Neuropsychopharmacologia Hungarica

2008. május, X. évfolyam 2. szám [translated version]

Rövid közlemény

Az agyi dopaminerg transzmisszió purinerg modulációja; viselkedésfarmakológiai következmények

Köles László, Gerevich Zoltán, Kittner Holger, Krügel Ute, Franke Heike, Illés Péter


Short review

Purinergic modulation of the brain dopaminergic transmission: behavioral-pharmacologic conclusions

Köles László, Gerevich Zoltán, Kittner Holger, Krügel Ute, Franke Heike, Illés Péter

The ventral tegmental area (VTA), the prefrontal cortex and the nucleus accumbens (NAc) are key elements of the mesolimbic dopaminergic system. Dopaminergic neurotransmission in the NAc is essential in the regulation of motor activity and reward.

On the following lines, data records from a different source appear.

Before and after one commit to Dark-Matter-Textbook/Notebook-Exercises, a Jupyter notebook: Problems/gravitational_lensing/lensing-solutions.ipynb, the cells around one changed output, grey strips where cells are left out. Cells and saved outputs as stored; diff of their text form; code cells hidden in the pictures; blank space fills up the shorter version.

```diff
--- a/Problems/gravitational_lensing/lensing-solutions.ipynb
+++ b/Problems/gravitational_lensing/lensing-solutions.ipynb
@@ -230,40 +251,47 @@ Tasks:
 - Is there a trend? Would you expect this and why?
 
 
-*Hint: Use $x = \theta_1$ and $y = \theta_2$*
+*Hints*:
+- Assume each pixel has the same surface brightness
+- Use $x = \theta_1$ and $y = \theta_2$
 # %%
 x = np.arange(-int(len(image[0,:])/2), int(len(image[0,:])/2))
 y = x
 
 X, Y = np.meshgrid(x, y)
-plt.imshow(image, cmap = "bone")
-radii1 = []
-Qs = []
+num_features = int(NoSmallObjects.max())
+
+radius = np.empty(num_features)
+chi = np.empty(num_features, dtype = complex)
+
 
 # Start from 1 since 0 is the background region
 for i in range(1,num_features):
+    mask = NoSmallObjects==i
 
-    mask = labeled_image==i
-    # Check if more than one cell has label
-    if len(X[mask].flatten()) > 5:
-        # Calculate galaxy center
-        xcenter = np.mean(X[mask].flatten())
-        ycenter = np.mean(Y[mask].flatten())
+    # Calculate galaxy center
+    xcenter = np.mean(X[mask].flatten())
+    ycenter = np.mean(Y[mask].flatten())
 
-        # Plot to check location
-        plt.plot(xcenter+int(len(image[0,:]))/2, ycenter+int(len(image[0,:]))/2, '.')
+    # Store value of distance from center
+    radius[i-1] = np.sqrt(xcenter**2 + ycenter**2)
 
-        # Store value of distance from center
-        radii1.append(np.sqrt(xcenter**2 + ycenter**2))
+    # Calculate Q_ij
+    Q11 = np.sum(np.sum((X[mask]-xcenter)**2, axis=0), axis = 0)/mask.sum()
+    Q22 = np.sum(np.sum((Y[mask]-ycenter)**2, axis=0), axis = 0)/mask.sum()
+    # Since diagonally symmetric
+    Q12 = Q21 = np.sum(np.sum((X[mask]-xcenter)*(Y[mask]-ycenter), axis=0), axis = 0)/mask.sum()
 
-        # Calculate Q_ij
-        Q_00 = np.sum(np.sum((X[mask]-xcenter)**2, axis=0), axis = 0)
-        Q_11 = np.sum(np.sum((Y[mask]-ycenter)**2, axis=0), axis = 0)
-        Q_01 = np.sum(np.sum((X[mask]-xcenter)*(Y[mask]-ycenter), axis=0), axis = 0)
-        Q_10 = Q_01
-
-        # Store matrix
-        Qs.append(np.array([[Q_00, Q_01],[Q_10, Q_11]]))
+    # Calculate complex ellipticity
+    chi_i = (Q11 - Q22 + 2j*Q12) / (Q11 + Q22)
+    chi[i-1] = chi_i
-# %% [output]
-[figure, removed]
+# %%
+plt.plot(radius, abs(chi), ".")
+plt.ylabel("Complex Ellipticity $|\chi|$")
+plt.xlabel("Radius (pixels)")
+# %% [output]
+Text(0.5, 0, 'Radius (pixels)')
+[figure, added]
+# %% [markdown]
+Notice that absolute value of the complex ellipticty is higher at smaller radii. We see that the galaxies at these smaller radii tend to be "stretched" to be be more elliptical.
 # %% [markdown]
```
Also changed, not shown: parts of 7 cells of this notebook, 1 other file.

Extracellular ATP by activating P2 receptors may function as a neurotransmitter or a neuromodulator. We showed that P2 receptors are expressed both in the NAc and VTA, and their activation (probably of the P2Y1 subtype) results in increased dopamine release. It leads to complex neurophysiologic and behavioral changes. We observed activation of the EEG: an elevation of the absolute EEG power and the power in the alpha-frequency band as well as decrease in the delta-frequency band. Behavioral studies demonstrated that activation of P2 receptors elicited more consistent and stronger goal-directed locomotor activity in response to the stimulus of a novel environment. P2Y receptors were also involved in regulation of feeding, their inhibition decreased the amount and the duration of feeding. On the other hand, in various behavioral functions, P2 receptor-mediated glutamate release or the activation of the adenosine receptors counterbalanced the actions mediated by ATP-induced dopamine release. We also showed that enhancement of the P2Y1 receptor expression may be involved in adaptive changes of the mesolimbic system such as behavioral sensitization to repeated amphetamine administration. In summary, the mesolimbic dopaminergic system is modulated via P2Y purinergic receptors, and it may lead to complex behavioral pharmacological changes.

Keywords: neuromodulation, dopaminergic, purinergic, mesolimbic, behavior